Modification records:
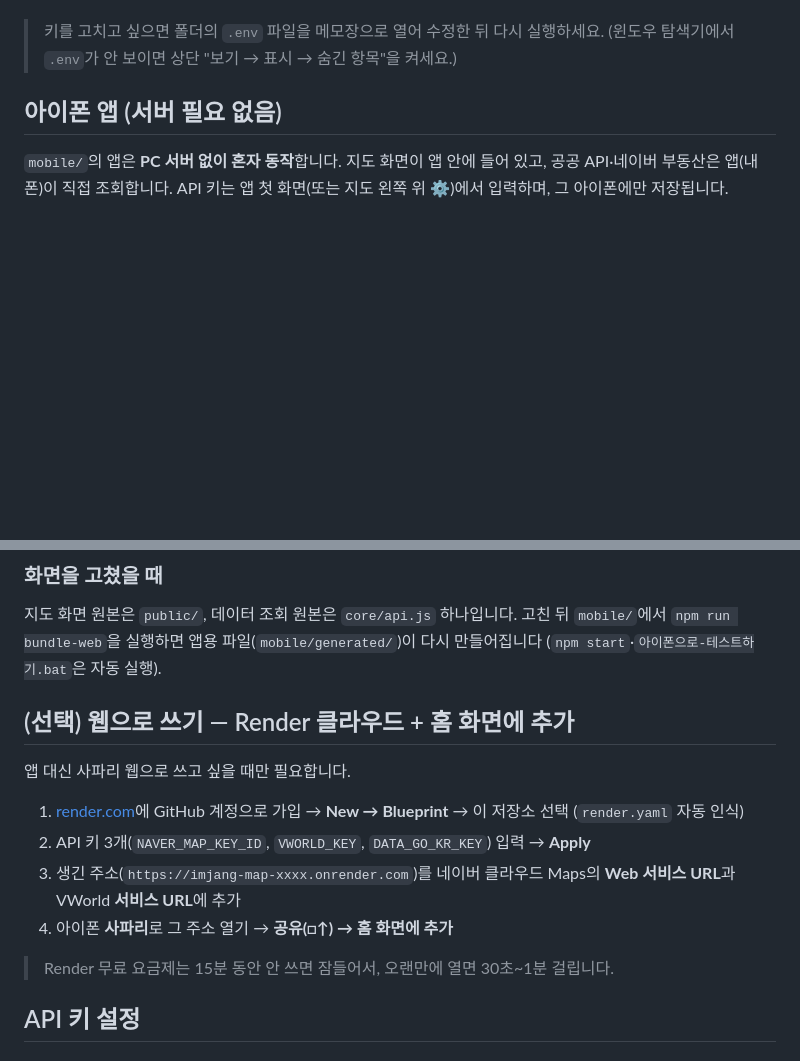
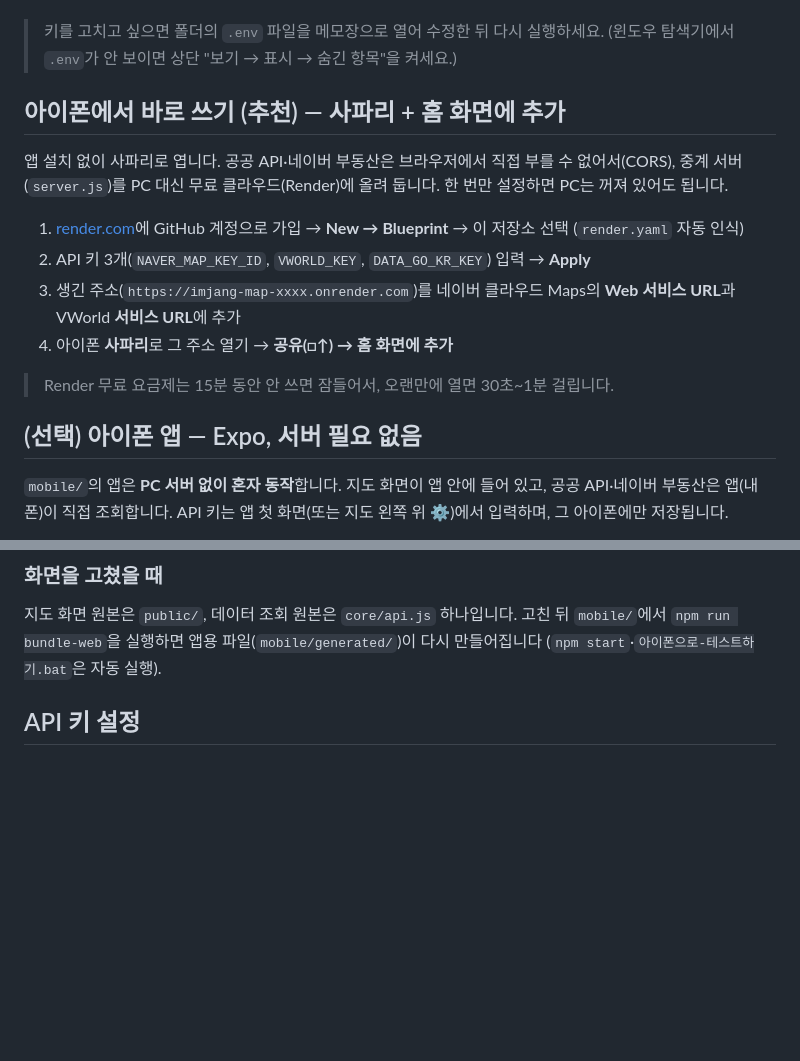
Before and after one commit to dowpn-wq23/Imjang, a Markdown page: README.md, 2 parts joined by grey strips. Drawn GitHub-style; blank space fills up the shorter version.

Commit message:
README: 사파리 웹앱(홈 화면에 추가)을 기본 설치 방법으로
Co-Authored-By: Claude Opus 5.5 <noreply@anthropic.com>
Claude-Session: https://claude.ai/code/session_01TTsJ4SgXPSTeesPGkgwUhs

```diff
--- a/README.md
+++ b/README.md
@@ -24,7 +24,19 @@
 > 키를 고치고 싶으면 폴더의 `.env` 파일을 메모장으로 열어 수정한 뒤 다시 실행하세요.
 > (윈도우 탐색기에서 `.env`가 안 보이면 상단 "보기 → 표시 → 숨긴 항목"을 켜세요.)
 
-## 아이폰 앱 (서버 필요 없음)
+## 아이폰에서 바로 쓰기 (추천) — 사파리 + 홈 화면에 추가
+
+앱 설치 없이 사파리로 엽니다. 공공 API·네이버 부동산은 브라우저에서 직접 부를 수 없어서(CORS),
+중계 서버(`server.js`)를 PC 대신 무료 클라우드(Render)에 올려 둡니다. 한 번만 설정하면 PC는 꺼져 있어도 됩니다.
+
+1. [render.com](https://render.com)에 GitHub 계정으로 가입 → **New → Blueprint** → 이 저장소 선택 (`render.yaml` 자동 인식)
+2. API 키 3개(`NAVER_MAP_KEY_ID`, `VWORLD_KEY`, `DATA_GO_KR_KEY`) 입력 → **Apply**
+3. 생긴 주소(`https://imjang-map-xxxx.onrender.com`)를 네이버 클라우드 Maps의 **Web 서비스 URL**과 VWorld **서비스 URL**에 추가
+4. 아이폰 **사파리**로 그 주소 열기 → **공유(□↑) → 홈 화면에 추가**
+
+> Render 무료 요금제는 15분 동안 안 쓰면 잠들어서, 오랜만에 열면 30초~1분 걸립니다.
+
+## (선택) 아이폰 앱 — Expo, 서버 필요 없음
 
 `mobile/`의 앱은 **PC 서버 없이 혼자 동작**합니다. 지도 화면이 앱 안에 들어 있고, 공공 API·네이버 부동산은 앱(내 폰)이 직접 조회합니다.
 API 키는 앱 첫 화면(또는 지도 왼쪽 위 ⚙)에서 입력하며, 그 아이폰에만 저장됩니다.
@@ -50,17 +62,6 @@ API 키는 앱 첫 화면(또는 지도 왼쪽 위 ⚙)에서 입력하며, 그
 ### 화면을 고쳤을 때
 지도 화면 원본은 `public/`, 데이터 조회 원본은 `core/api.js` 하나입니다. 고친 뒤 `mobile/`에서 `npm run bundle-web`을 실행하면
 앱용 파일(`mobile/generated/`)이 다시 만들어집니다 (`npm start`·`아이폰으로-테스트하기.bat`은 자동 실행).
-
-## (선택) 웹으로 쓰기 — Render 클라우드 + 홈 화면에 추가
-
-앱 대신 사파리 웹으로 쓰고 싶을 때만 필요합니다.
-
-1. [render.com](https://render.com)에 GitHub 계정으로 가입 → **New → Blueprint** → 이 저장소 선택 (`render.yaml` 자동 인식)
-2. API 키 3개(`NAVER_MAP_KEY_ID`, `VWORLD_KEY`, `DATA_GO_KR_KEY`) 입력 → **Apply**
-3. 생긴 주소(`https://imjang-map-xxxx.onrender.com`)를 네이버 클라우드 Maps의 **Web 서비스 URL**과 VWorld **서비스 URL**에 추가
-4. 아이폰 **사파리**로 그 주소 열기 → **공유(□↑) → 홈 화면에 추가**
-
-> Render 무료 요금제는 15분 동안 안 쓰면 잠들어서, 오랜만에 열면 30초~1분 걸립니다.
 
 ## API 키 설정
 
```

● **What needs to be done**
Please give the number of lines in the data where "mobile" appears, without any other words.

● **Output of the task**
3